Exercise requirements: From the records below, please repeat exactly the line that has "DQS_train -. depends_on .-> SV_route", the line that has "classDef dq fill:#FAEEDA,stroke:#854F0B,color:#412402;", and every line between them, and nothing else.

Structured diff data:
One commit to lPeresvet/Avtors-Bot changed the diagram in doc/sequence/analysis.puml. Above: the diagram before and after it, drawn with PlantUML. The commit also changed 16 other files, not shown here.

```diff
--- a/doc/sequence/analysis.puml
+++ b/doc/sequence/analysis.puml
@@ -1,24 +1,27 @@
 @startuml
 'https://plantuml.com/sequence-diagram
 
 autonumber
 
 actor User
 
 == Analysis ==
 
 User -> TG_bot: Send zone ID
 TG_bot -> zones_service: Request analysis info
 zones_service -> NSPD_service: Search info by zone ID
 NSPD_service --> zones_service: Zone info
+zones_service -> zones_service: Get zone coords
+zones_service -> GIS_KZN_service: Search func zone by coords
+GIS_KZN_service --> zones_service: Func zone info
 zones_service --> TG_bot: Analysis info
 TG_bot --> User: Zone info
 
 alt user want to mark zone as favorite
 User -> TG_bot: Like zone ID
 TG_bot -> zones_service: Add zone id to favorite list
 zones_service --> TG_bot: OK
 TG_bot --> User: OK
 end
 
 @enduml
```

==

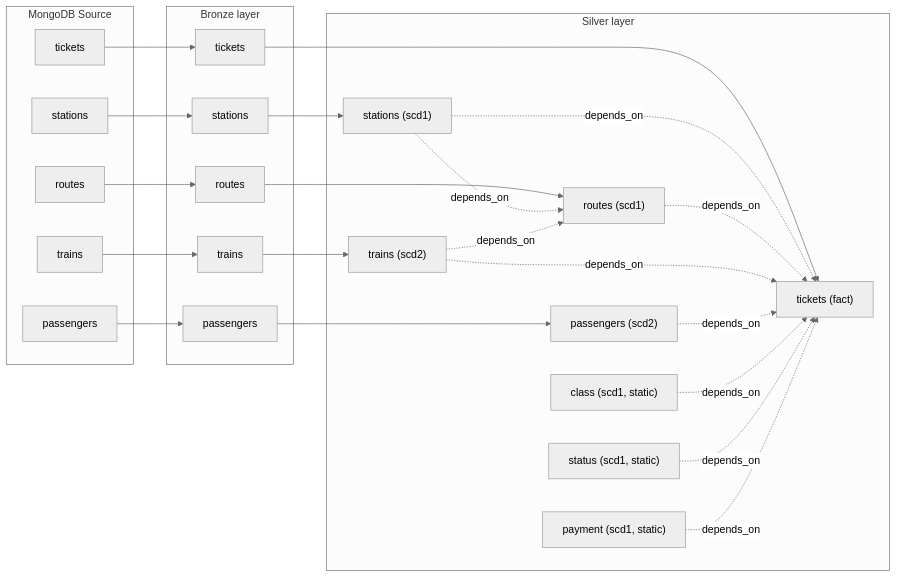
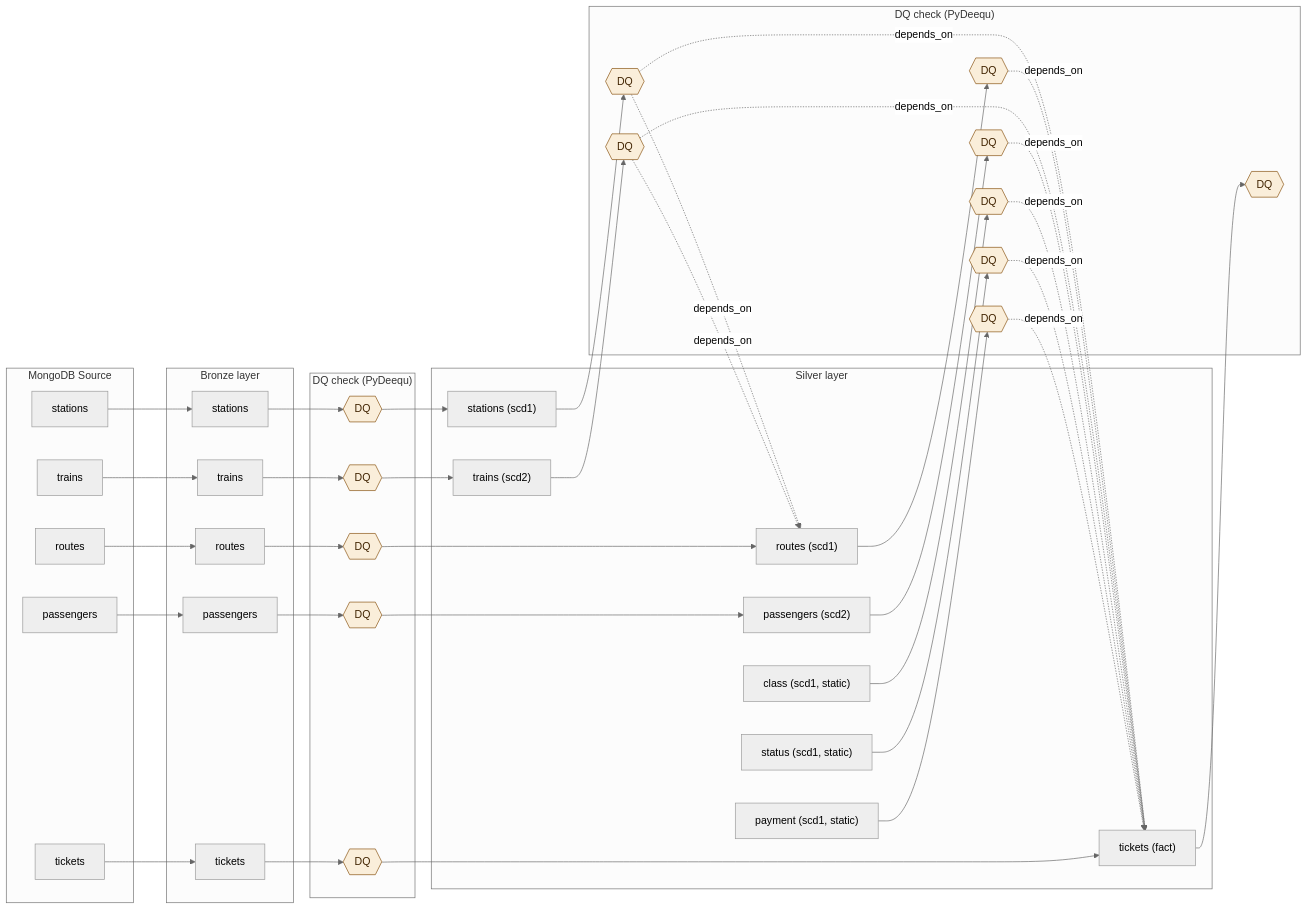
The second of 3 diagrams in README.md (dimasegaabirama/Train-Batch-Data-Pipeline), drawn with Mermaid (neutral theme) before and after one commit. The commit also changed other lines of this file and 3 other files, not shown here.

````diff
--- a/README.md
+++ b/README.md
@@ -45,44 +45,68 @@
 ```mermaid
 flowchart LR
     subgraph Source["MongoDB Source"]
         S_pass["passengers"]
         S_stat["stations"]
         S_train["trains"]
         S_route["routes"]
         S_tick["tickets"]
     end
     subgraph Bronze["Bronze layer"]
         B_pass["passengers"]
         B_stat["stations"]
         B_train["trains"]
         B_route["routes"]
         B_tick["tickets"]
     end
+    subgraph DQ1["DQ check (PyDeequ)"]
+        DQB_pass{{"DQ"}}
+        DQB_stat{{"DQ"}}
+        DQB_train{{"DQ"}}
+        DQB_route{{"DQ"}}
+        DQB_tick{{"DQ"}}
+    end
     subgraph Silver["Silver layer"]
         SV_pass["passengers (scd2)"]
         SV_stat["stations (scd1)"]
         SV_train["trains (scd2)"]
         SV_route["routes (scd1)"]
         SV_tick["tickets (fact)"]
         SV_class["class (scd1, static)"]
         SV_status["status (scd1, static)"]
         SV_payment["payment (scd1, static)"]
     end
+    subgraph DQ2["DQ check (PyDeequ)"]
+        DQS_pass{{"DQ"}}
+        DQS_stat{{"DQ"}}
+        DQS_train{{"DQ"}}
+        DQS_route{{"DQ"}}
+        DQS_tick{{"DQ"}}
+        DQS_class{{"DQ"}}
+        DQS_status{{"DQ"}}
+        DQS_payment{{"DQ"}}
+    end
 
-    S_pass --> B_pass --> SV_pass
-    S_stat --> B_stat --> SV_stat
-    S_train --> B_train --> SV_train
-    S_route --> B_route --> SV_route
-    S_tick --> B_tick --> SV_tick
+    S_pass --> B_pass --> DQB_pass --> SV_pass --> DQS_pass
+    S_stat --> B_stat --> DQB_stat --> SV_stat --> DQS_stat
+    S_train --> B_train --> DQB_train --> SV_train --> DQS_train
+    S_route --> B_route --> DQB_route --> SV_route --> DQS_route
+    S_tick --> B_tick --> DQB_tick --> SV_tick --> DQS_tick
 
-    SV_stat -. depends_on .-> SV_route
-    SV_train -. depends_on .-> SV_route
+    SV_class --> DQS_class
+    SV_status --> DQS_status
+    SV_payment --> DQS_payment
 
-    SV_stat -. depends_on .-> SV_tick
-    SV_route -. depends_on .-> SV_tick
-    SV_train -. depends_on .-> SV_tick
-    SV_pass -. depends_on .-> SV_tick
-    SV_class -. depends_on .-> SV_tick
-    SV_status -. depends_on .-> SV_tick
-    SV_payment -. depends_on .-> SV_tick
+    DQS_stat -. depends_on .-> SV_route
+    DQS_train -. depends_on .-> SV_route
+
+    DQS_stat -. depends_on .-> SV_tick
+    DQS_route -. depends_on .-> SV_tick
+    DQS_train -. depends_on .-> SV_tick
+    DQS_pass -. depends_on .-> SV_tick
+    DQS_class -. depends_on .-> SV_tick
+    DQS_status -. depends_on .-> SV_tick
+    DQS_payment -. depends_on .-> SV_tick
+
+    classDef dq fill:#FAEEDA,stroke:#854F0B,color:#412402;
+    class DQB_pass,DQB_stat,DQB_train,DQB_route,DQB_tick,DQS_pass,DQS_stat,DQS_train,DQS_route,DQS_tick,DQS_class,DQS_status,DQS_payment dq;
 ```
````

Answer to this task:
+    DQS_train -. depends_on .-> SV_route
+
+    DQS_stat -. depends_on .-> SV_tick
+    DQS_route -. depends_on .-> SV_tick
+    DQS_train -. depends_on .-> SV_tick
+    DQS_pass -. depends_on .-> SV_tick
+    DQS_class -. depends_on .-> SV_tick
+    DQS_status -. depends_on .-> SV_tick
+    DQS_payment -. depends_on .-> SV_tick
+
+    classDef dq fill:#FAEEDA,stroke:#854F0B,color:#412402;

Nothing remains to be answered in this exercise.